Yearn’s much anticipated V2 comes with a new fee structure which, while maintaining the same overall fee level of roughly 20%, eliminates the project’s withdrawal fee, adds a management fee (2%), and increases the performance fee (taken as a percentage of the yield generated on behalf of the user) to 73% from 17%.
With the new fee model, “incentives are better aligned as Yearn earns most of its fees and Users pay most of their fees only if the Vaults are performing well,” the proposal said.
The proposal’s creators hope the changes will retain users and generate a predictable revenue stream rather than the bulk of revenue occuring during a user’s unpredictable withdrawal period.
Flurry of Upgrades
Yearn has made a flurry of upgrades in the past week. Last week included the addition of leverage to the protocol, a founder’s rant, and collaborator Cream Finance shipping undercollateralized lending
V2 also allows single vaults to employ multiple yield farming strategies. The change aims to mitigate a feedback loop generated by Yearn’s own success: a vault’s high yield attracts capital, which then brings down the originally attractive yields. The protocol can now allocate a single vault’s capital across strategies.
1k Additional YFI
Yearn’s governance forum also had Twitter rocking as people debated whether minting 1,000 additional tokens, worth over $30M, would hurt or help the protocol. The additional tokens would break the 30,000 hard cap supply meme, as well as cast doubt on potential future inflationary events, though it would also allow core developers, who missed out on the initial token distribution event, to capitalize on the project’s success.
A compromise emerged as the yield aggregator’s community passed the Yearn improvement proposal (YIP-56), also known as the Buyback and Build Yearn (BABY) proposal. With YIP-56 YFI staking rewards will now be used to buyback YFI tokens and deposit them continuously in the newly established Operations Fund. The fund aims to establish a consistent treasury to fund protocol operations indefinitely.
Yearn Operation Spend, November 2020
Messari Senior Researcher Ryan Watkins, an author of YIP-56, said in an interview, “the community passing the BABY proposal is a great step in the direction towards properly capitalizing Yearn’s treasury in order to compensate core contributors well.”
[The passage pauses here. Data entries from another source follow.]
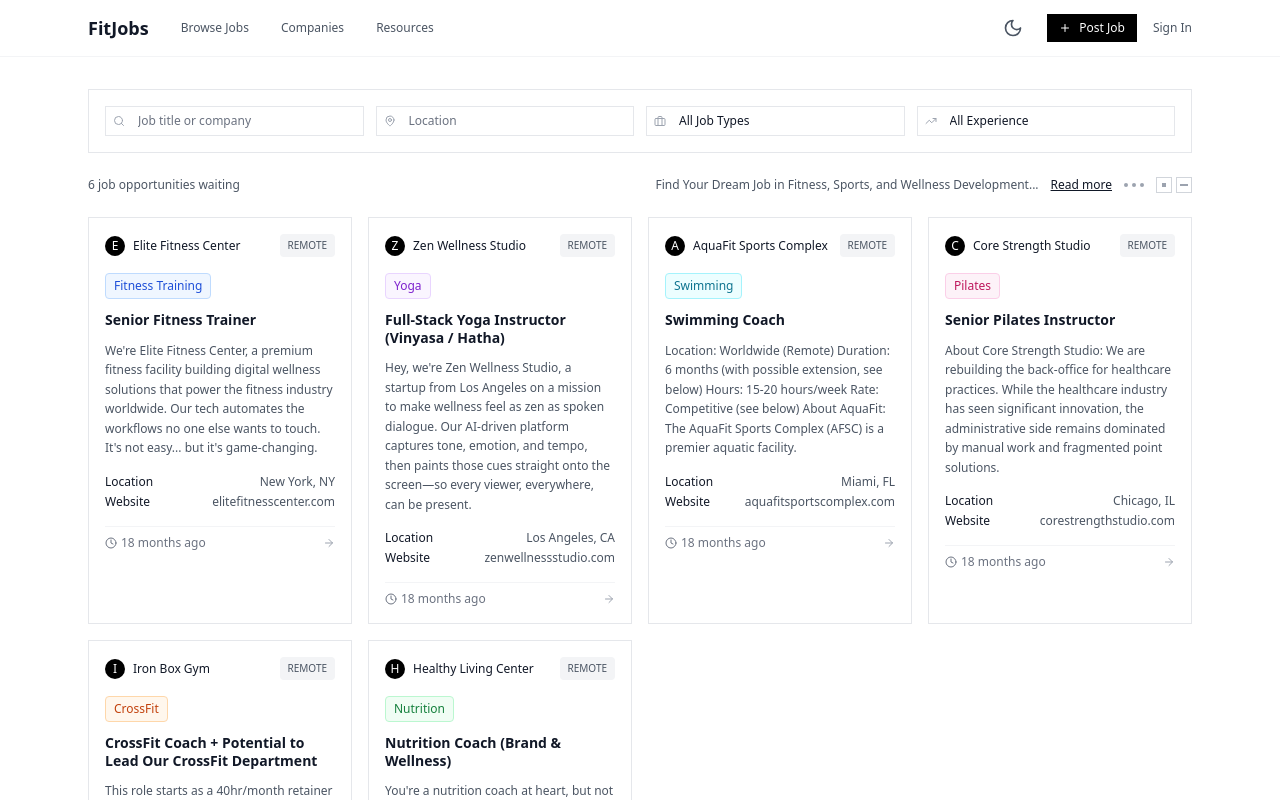
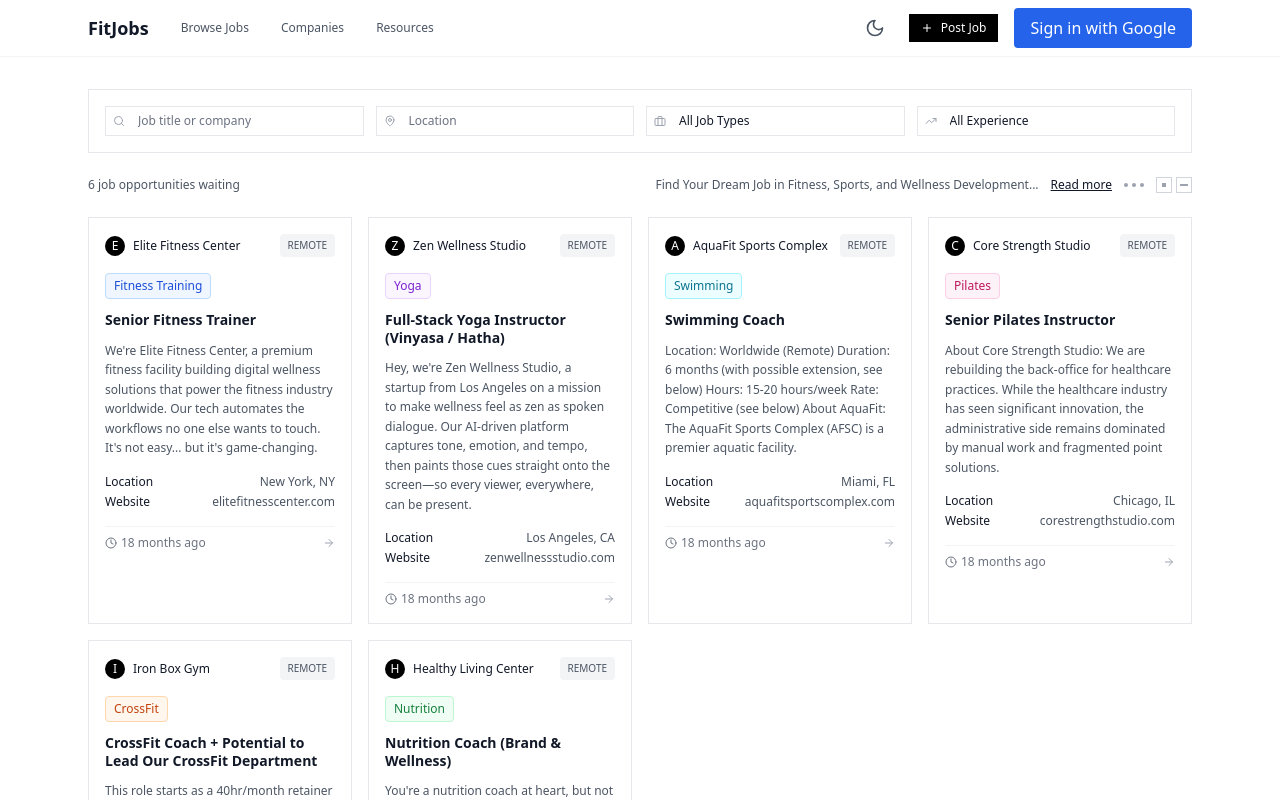
Before and after one commit to VincentGuoW/fitofan-test-task, a React (Vite) app in the folder project/: page / in a window 1280 px wide. Shown: the top 800 px of the page. Built offline with nearby package versions, Linux system fonts and the light colour scheme; no server answers.

Commit message:
feat: integrate Google OAuth login with Supabase

```diff
--- a/project/package.json
+++ b/project/package.json
@@ -10,13 +10,14 @@
     "preview": "vite preview"
   },
   "dependencies": {
+    "@supabase/supabase-js": "^2.52.1",
     "lucide-react": "^0.344.0",
     "react": "^18.3.1",
     "react-dom": "^18.3.1"
   },
   "devDependencies": {
     "@eslint/js": "^9.9.1",
-    "@types/react": "^18.3.5",
+    "@types/react": "^18.3.23",
     "@types/react-dom": "^18.3.0",
     "@vitejs/plugin-react": "^4.3.1",
     "autoprefixer": "^10.4.18",
--- a/project/src/App.tsx
+++ b/project/src/App.tsx
@@ -10,6 +10,8 @@ import { ThemeProvider } from './contexts/ThemeContext';
 //Refactor: Move mockJobs data and job filtering logic to separate modules
 import { mockJobs } from './data/mockJobs';
 import { filterJobs } from './utils/filterJobs';
+
+
 
 
 
--- a/project/src/components/Header.tsx
+++ b/project/src/components/Header.tsx
@@ -1,6 +1,9 @@
 import React from 'react';
 import { Plus } from 'lucide-react';
 import ThemeToggle from './ThemeToggle';
+
+//Add google login Button
+import LoginButton from './LoginButton';
 
 interface HeaderProps {
   onPostJob: () => void;
@@ -39,9 +42,8 @@ const Header: React.FC<HeaderProps> = ({ onPostJob }) => {
               <span>Post Job</span>
             </button>
 
-            <button className="text-gray-600 dark:text-gray-300 hover:text-gray-900 dark:hover:text-white transition-colors text-xs">
-              Sign In
-            </button>
+              <LoginButton />
+
           </div>
         </div>
       </div>
--- a/project/src/services/authServics.ts
+++ b/project/src/services/authService.ts
@@ -1,4 +1,4 @@
-import { supabase } from './supabaseClient';
+import { supabase } from './superbaseClient';
 
 export const signInWithGoogle = async () => {
   const { error } = await supabase.auth.signInWithOAuth({
--- a/project/src/services/superbaseClient.ts
+++ b/project/src/services/superbaseClient.ts
@@ -4,3 +4,4 @@ const supabaseUrl = import.meta.env.VITE_SUPABASE_URL;
 const supabaseAnonKey = import.meta.env.VITE_SUPABASE_ANON_KEY;
 
 export const supabase = createClient(supabaseUrl, supabaseAnonKey);
+//admin123
```
Also changed, not shown: 1 other file (tests, documents, lock files or other folders).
Curve Finance Integration
Yet another change in the Yearn ecosystem is the development of permissionless pools in collaboration with Curve Finance. Permissionless pools, a key feature of exchanges like Uniswap, mean users can themselves create a pool to swap tokens (in the case of Uniswap, a trading pair). As Curve launched to exchange stablecoins (of which there are only a handful broadly used), there hasn’t been major demand for permissionless functionality. As more instances of algorithmic stablecoins emerge however, allowing users to create their own pools adds a dynamism to the protocol which Yearn founder Andre Cronje hints will increase Curve’s fee revenue and also total value locked.
Users can also create pools with tokenized forms of Bitcoin and combine them with Curve’s base pool of renBTC, wBTC, and SBTC, again, allowing for bootstrapped liquidity for new BTC tokens.
Watkins told The Defiant, V2 adds “exclusive integrations with Yearn ecosystem partners like Cream which provide Yearn competitive advantages other yield aggregators do not have.”
These integrations have the potential to give users access to capital pools that normal users, even whales, can’t access.
Change is always afoot with Yearn. No doubt YFI holders are eyeing the token’s all-time high of $43,000, achieved on September 12, as a key resistance level. YFI is currently hovering around $35,000, up 18% on the week.